Two Women

Two Women, mistreated.

Reading some of negative the reviews of San Francisco Opera’s premiere of Two Women (La Ciociara) lowered my expectations prior to seeing last week. Of those who had positive things to say about it, many are writers whose opinions I’m usually skeptical about to the point of dismissal. But I have to say I liked it. A lot.

Taken on its own terms, it handsomely delivers what was promised — an update on the verismo tradition based on the music of Puccini and Verdi. Yes, that “update” bleeds over into appropriation, especially when it comes to Puccini, and none of it comes across as original, but it is well done. Composer Marco Tutino egregiously makes use ofthe theme of “E lucevan le stelle” as if he wrote it himself, and two scenes are lifted almost completely intact from Boheme  and Tosca, but for me the opera’s merits (a gripping storyline, two lovely arias, some excellent music) outweigh its lack of originality, though Tutino’s use of percussion is notably more effective and memorable than Puccini’s. And here’s what I think some folks are disregarding: it was never meant to be “original” or groundbreaking: it is, to borrow a description from Lisa Hirsch in the comment thread of this discussion about the opera, “a loving pastiche.”

Whether or not that’s an appropriate use of a major opera company’s time and resources is worthy of debate, but it’s not one I’m going to weigh in on here. For fans of verismo opera, and I count myself among them, Two Women is a treat, and its real strength is Tutino’s choice of material and his application of the verismo style to the world as it was after WWI. Tutino and Fabio Ceresa’s libretto isn’t great, but it’s serviceable to the cause and source material.

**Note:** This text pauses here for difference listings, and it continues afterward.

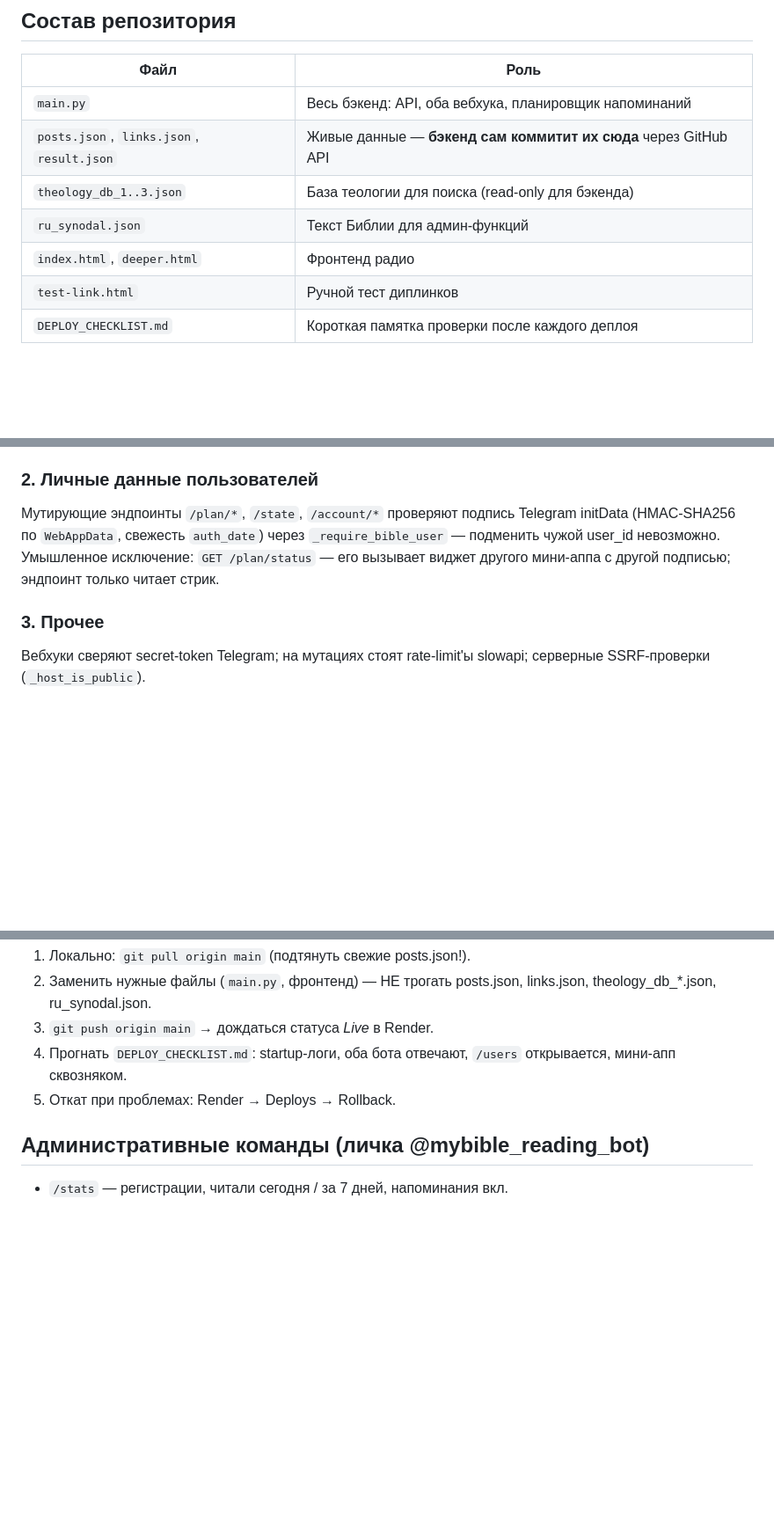
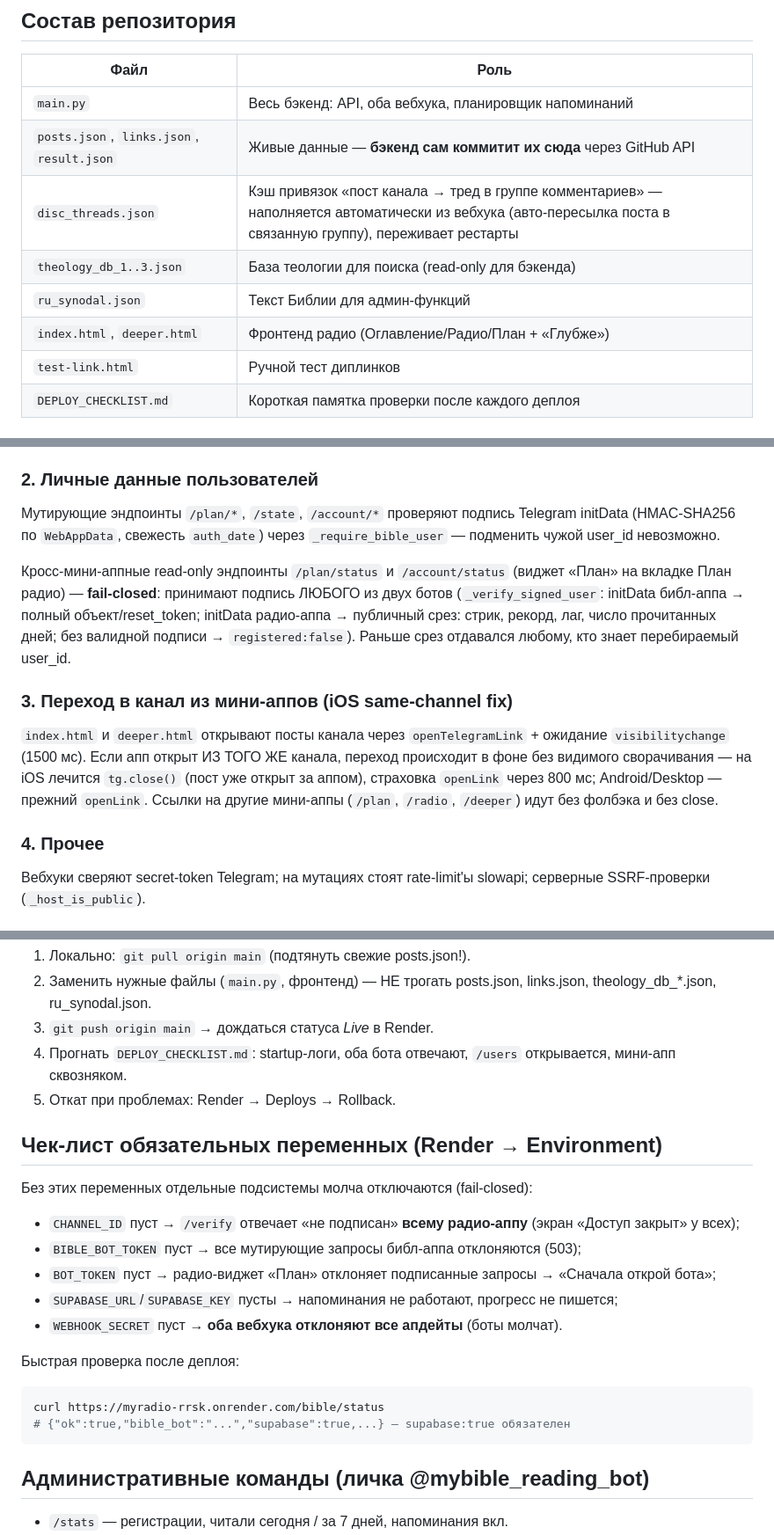
Before and after one commit to maksjermy123/MyRadio, a Markdown page: README.md, 3 parts joined by grey strips. Shown at 88% size. Drawn GitHub-style; blank space fills up the shorter version.

Commit message:
README: disc_threads.json + GITHUB_THREADS_FILE, fail-closed /plan/status, iOS close()-механизм, чек-лист обязательных env-переменных

````diff
--- a/README.md
+++ b/README.md
@@ -14,9 +14,10 @@
 |---|---|
 | `main.py` | Весь бэкенд: API, оба вебхука, планировщик напоминаний |
 | `posts.json`, `links.json`, `result.json` | Живые данные — **бэкенд сам коммитит их сюда** через GitHub API |
+| `disc_threads.json` | Кэш привязок «пост канала → тред в группе комментариев» — наполняется автоматически из вебхука (авто-пересылка поста в связанную группу), переживает рестарты |
 | `theology_db_1..3.json` | База теологии для поиска (read-only для бэкенда) |
 | `ru_synodal.json` | Текст Библии для админ-функций |
-| `index.html`, `deeper.html` | Фронтенд радио |
+| `index.html`, `deeper.html` | Фронтенд радио (Оглавление/Радио/План + «Глубже») |
 | `test-link.html` | Ручной тест диплинков |
 | `DEPLOY_CHECKLIST.md` | Короткая памятка проверки после каждого деплоя |
 
@@ -63,11 +65,24 @@ curl -H "x-admin-secret: $SECRET" https://myradio-rrsk.onrender.com/check_webhoo
 ### 2. Личные данные пользователей
 Мутирующие эндпоинты `/plan/*`, `/state`, `/account/*` проверяют подпись
 Telegram initData (HMAC-SHA256 по `WebAppData`, свежесть `auth_date`) через
-`_require_bible_user` — подменить чужой user_id невозможно. Умышленное
-исключение: `GET /plan/status` — его вызывает виджет другого мини-аппа с другой
-подписью; эндпоинт только читает стрик.
+`_require_bible_user` — подменить чужой user_id невозможно.
 
-### 3. Прочее
+Кросс-мини-аппные read-only эндпоинты `/plan/status` и `/account/status`
+(виджет «План» на вкладке План радио) — **fail-closed**: принимают подпись
+ЛЮБОГО из двух ботов (`_verify_signed_user`: initData библ-аппа → полный
+объект/reset_token; initData радио-аппа → публичный срез: стрик, рекорд,
+лаг, число прочитанных дней; без валидной подписи → `registered:false`).
+Раньше срез отдавался любому, кто знает перебираемый user_id.
+
+### 3. Переход в канал из мини-аппов (iOS same-channel fix)
+`index.html` и `deeper.html` открывают посты канала через
+`openTelegramLink` + ожидание `visibilitychange` (1500 мс). Если апп открыт
+ИЗ ТОГО ЖЕ канала, переход происходит в фоне без видимого сворачивания —
+на iOS лечится `tg.close()` (пост уже открыт за аппом), страховка `openLink`
+через 800 мс; Android/Desktop — прежний `openLink`. Ссылки на другие
+мини-аппы (`/plan`, `/radio`, `/deeper`) идут без фолбэка и без close.
+
+### 4. Прочее
 Вебхуки сверяют secret-token Telegram; на мутациях стоят rate-limit'ы slowapi;
 серверные SSRF-проверки (`_host_is_public`).
 
@@ -127,6 +142,21 @@ Render пересобирает сервис автоматически по п
    `/users` открывается, мини-апп сквозняком.
 5. Откат при проблемах: Render → Deploys → Rollback.
 
+## Чек-лист обязательных переменных (Render → Environment)
+
+Без этих переменных отдельные подсистемы молча отключаются (fail-closed):
+- `CHANNEL_ID` пуст → `/verify` отвечает «не подписан» **всему радио-аппу** (экран «Доступ закрыт» у всех);
+- `BIBLE_BOT_TOKEN` пуст → все мутирующие запросы библ-аппа отклоняются (503);
+- `BOT_TOKEN` пуст → радио-виджет «План» отклоняет подписанные запросы → «Сначала открой бота»;
+- `SUPABASE_URL`/`SUPABASE_KEY` пусты → напоминания не работают, прогресс не пишется;
+- `WEBHOOK_SECRET` пуст → **оба вебхука отклоняют все апдейты** (боты молчат).
+
+Быстрая проверка после деплоя:
+```bash
+curl https://myradio-rrsk.onrender.com/bible/status
+# {"ok":true,"bible_bot":"...","supabase":true,...} — supabase:true обязателен
+```
+
 ## Административные команды (личка @mybible_reading_bot)
 
 - `/stats` — регистрации, читали сегодня / за 7 дней, напоминания вкл.
````
Also changed, not shown: other parts of README.md (+1 -0 lines).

Had they chosen to write an opera about circus troupes, nunneries, starving artists or poets from the French Revolution, the idea would be absurd and the results most likely risible, but Two Women captures the essence of Italian neorealism (which owes a debt to verismo) and the perils of life during wartime (especially for women) and puts it on the stage.

The storyline and elements of this production’s staging reminded me not only of its WWII setting — this opera could easily be set during the Bosnian War of the 90s (ignoring the Italian musical style, of course). Francesca Zambello’s direction is, as usual, heavy-handed (Michele’s appearance at end was sentimental crap), but conductor Nicola Luisotti led the orchestra with obvious dedication which bore gorgeous results. The cast, especially Anna Caterina Antonacci, Sarah Shafer, and Dimitri Pittas, is excellent, and the production design by Peter J. Davison, Mark McCullough, and S. Katy Tucker is extremely effective.

In terms of quality, Two Women  is no Andrea Chenier  or Tosca. However, given a choice between seeing another Cav/Pag  or Il Trittico  vs. Two Women? For me it would come down to the cast.